Siloed information prevails because it perfectly serves the purposes of those operating within the paradigm of the respective silo. Because each department within a company is focused on executing its own existing processes to achieve its unique operational goals and objectives, its perceived informational needs only extend as far as its current processes, goals, and objectives appear to dictate. Thus, production is concerned with production schedules. The sales department is focused on sales projections. Purchasing is focused on lead times and supplier costs. Sometimes each of these departments even possesses its own unique informational systems.
Complicating things further, this same silo-effect extends beyond departments to companies across a given supply chain, each of which often maintains completely separate information systems that they don’t normally share with the other supply chain partners.
If that describes our current state, then what does our future state look like? For that, we turn back to an April 2013 Gartner research paper which defined the goal of supply chain visibility accordingly…
“The aim of end-to-end supply chain visibility (E2ESCV) is to provide controlled access and transparency to accurate, timely, and complete events and data — transactions, content, and relevant supply chain information — within and across organizations and services operating supply chains.”
How do we get from our current state to the target future state?
A concept that has gained considerable traction in recent years is the supply chain control tower. A control tower enables the sharing of data at the different tiers of the supply chain, empowering close coordination by partners along the entire supply chain of customer demand and supply.
An effective supply chain control tower must provide supply chain partners with usable information. Unfortunately, that is often easier said than done, but it’s not impossible and is worth the work to achieve. Specifically, there are three areas that must be developed in order for a control tower to effectively transform raw data into usable information for making better supply chain decisions.
- 1. Collaborative Process:
Processes, including risk management, must be more collaborative, activity involving the sharing of data and planning between departments and across organizations. Close alignment of projected sales and the supply chain can aid suppliers in preparing for upcoming demand. Thus, data standards and data sharing requirements must be developed so that data can be effortlessly accessed and utilized by supply chain partners in their own planning.
- 2. Relationship:
Visibility of information between processes is a must not just within the organization but also within its respective silos such as delivery, production, sourcing, and planning. Informational sharing across functions and companies allows visibility for all concerned and paints a clear picture of each end-to-end processes. Sharing of information is vital building the necessary trust and rapport required for true collaboration.
- 3. Technology:
A significant hurdle to sharing information is the use of unique and different information systems. While one party may utilize advanced enterprise technology, another may still be managing by spreadsheet.
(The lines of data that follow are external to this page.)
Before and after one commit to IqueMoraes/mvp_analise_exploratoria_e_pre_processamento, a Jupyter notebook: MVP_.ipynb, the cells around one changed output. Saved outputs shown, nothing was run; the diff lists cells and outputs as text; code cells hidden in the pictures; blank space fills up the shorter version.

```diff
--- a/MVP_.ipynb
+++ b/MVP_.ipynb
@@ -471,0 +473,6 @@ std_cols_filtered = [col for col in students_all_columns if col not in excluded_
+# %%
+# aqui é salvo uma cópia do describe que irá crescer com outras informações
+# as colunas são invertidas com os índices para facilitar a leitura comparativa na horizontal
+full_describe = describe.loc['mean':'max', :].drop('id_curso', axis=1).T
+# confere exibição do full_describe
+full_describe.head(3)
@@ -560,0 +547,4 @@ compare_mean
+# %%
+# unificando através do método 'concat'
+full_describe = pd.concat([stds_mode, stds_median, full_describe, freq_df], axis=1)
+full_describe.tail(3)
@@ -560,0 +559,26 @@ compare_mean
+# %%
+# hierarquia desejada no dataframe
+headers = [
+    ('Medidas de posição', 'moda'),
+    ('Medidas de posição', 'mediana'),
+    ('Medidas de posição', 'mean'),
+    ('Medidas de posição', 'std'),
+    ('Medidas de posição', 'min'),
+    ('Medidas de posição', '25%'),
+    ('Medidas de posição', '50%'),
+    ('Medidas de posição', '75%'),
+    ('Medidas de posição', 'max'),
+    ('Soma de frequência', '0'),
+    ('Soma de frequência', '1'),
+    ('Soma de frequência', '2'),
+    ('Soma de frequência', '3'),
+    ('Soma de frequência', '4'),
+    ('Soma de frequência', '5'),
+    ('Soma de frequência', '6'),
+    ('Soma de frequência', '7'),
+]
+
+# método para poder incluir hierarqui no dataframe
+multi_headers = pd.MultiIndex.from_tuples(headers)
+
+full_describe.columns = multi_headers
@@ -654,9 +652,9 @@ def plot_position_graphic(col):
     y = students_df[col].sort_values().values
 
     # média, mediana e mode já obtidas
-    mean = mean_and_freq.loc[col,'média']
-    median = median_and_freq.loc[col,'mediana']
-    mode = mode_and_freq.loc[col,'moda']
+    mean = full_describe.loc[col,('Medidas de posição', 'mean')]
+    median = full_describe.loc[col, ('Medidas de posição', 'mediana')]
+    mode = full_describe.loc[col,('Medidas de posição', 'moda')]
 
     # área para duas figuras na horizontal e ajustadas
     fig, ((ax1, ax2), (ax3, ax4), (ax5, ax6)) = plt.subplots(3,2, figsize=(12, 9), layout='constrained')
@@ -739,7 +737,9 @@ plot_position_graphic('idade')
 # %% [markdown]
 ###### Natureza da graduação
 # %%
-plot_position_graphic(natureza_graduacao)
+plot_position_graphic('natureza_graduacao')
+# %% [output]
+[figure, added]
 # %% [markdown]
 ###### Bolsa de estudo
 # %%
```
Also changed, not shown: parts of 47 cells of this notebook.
Fortunately, technology solutions such as APIs, third-party application connectors, and cloud computing, continue to evolve to help companies simplify and streamline data extraction, transformation, and loading (ETL) activities and informational sharing.
The sharing of information throughout the supply chain permits proper planning and analysis. Real-time end-to-end data provided by the supply chain control tower allows companies to manage demands accurately to reduce inventory levels, better meet customer demand, and better prepare for and respond to supply chain risks.